→ Directions for this task
Look through the records and copy each line that has "Curve" in it.
Provided information START
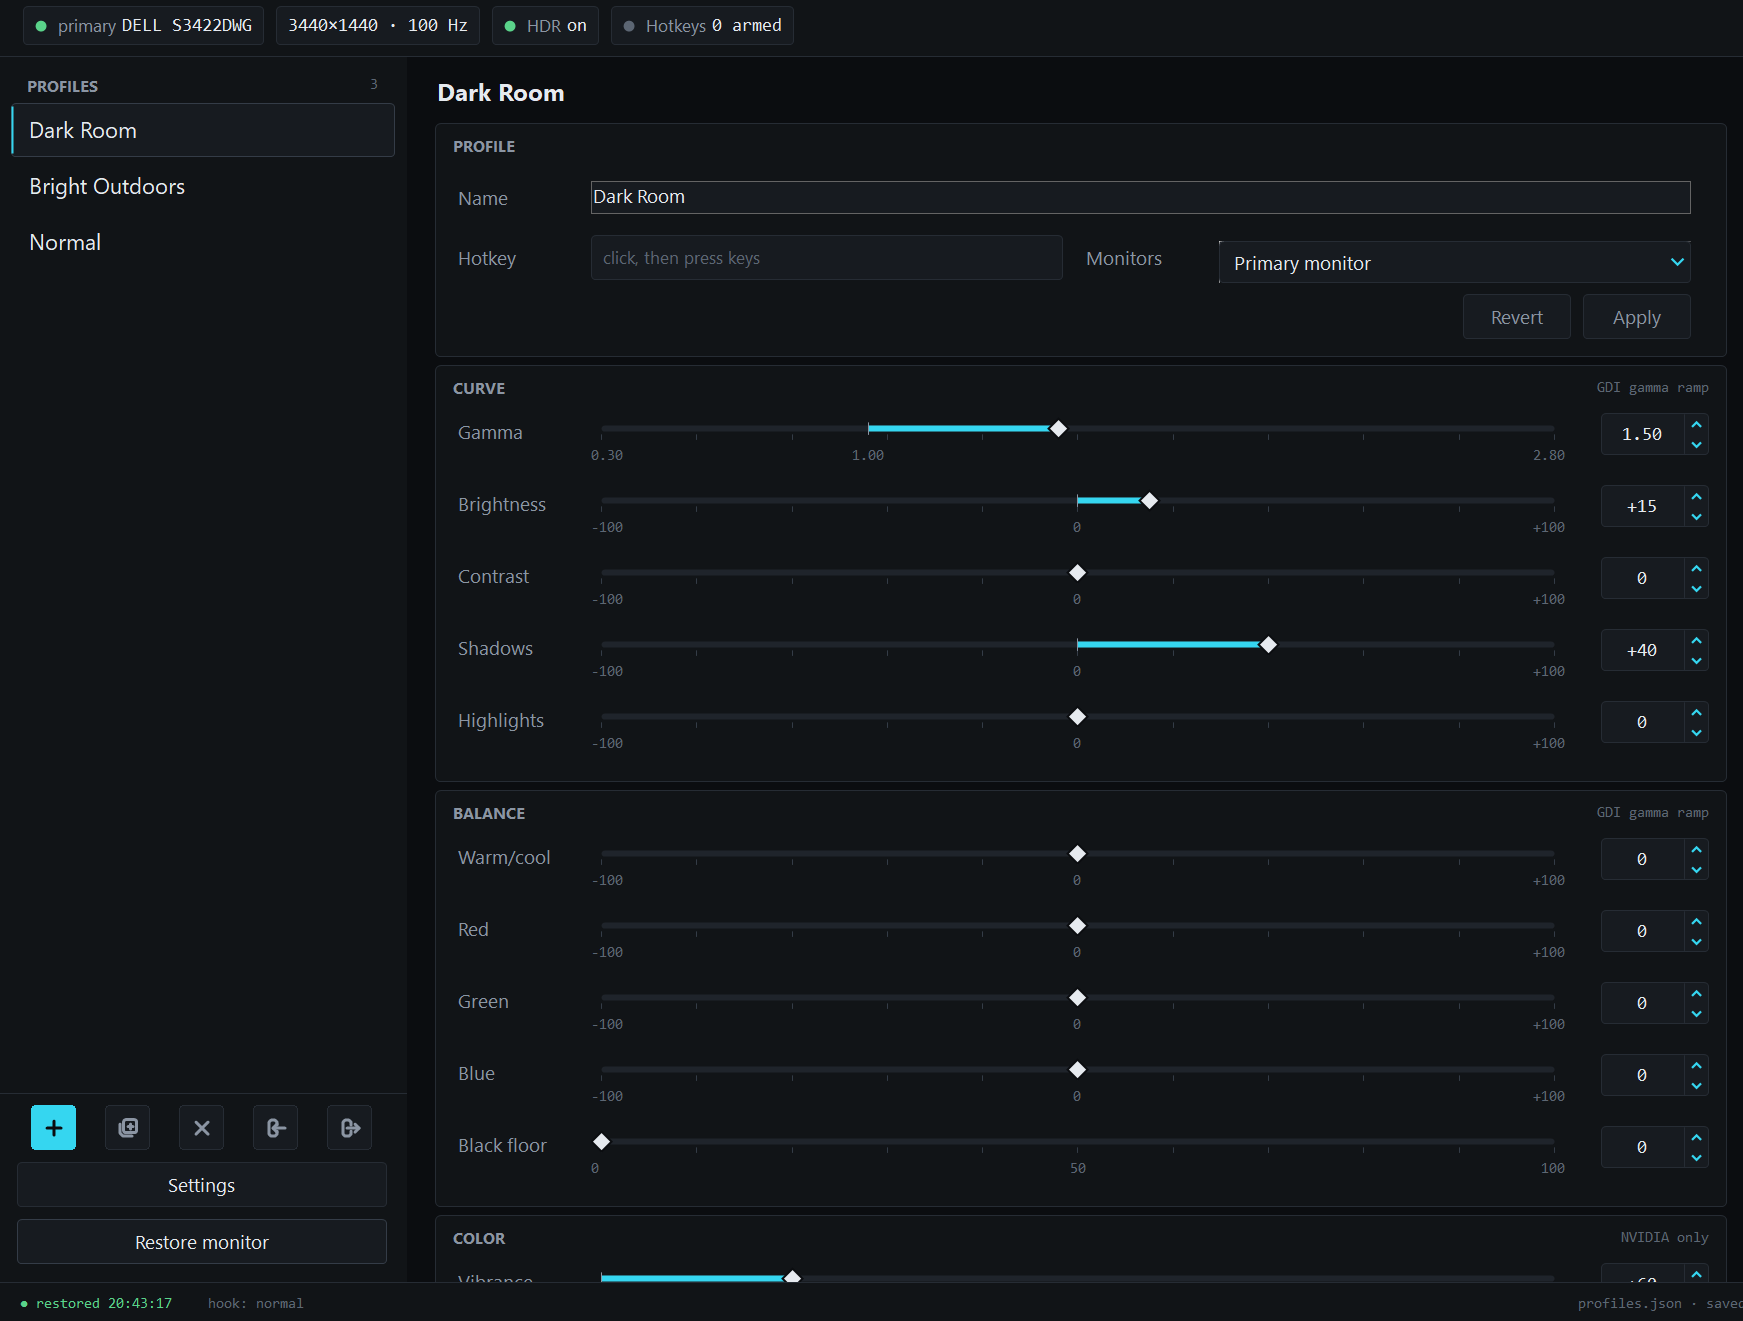
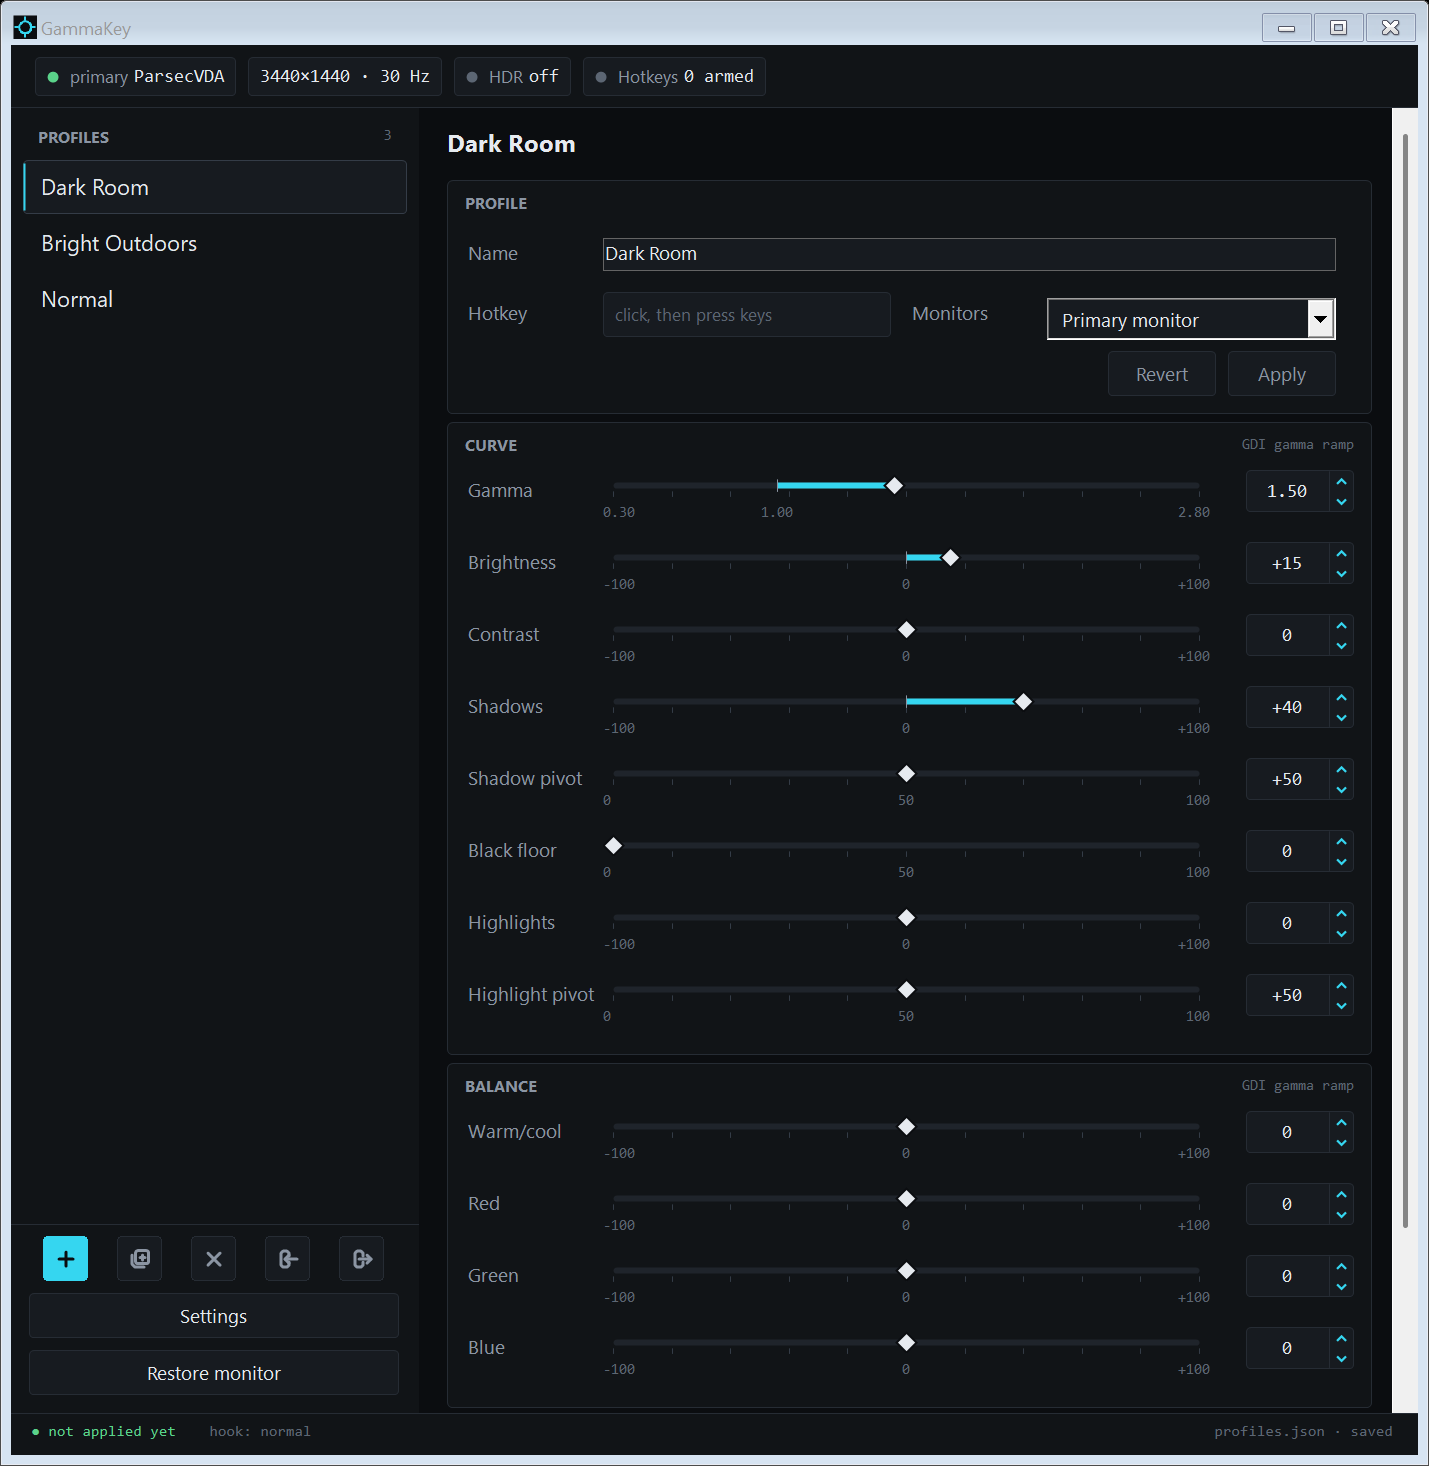
README lists the pivot sliders and Black floor under Curve; screenshot shows the new layout

diff --git a/README.md b/README.md
@@ -1,4 +1,4 @@
-# GammaKey
+# GammaKey
 
 Hotkey profiles for your monitor's picture on Windows. Save gamma, brightness, contrast, shadows,
 highlights, colour balance and NVIDIA vibrance as named profiles and switch between them with a
@@ -89,9 +89,17 @@ tray menu.
 |---|---|---|
 | Curve | Gamma | 0.30 to 2.80, 1.00 is normal |
 | Curve | Brightness, Contrast, Shadows, Highlights | -100 to +100 |
+| Curve | Shadow pivot, Highlight pivot | 0 to 100, 50 is normal |
+| Curve | Black floor | 0 to 100 |
 | Balance | Warm/cool, Red, Green, Blue | -100 to +100 |
-| Balance | Black floor | 0 to 100 |
 | Color | Vibrance (NVIDIA only) | 50 to 100, 50 is normal |
+
+Shadows lifts or crushes everything darker than its pivot; Highlights dims or boosts everything
+brighter than its pivot. Move a pivot to change how much of the picture its slider touches: a
+Shadow pivot at 25 lifts only the darkest quarter, a Highlight pivot at 0 scales the whole
+picture down, which caps how white white can be. Black floor sets the darkest level the screen
+shows. Windows refuses a table whose white falls below half, which is where Highlights -100 with
+the pivot at 0 lands.
 
 Curve and Balance change the colour table the graphics card applies to the whole screen. Vibrance
 is set in the NVIDIA driver and survives alt-tab.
Provided information END
→ Written response
README lists the pivot sliders and Black floor under Curve; screenshot shows the new layout
 | Curve | Gamma | 0.30 to 2.80, 1.00 is normal |
 | Curve | Brightness, Contrast, Shadows, Highlights | -100 to +100 |
+| Curve | Shadow pivot, Highlight pivot | 0 to 100, 50 is normal |
+| Curve | Black floor | 0 to 100 |
 Curve and Balance change the colour table the graphics card applies to the whole screen. Vibrance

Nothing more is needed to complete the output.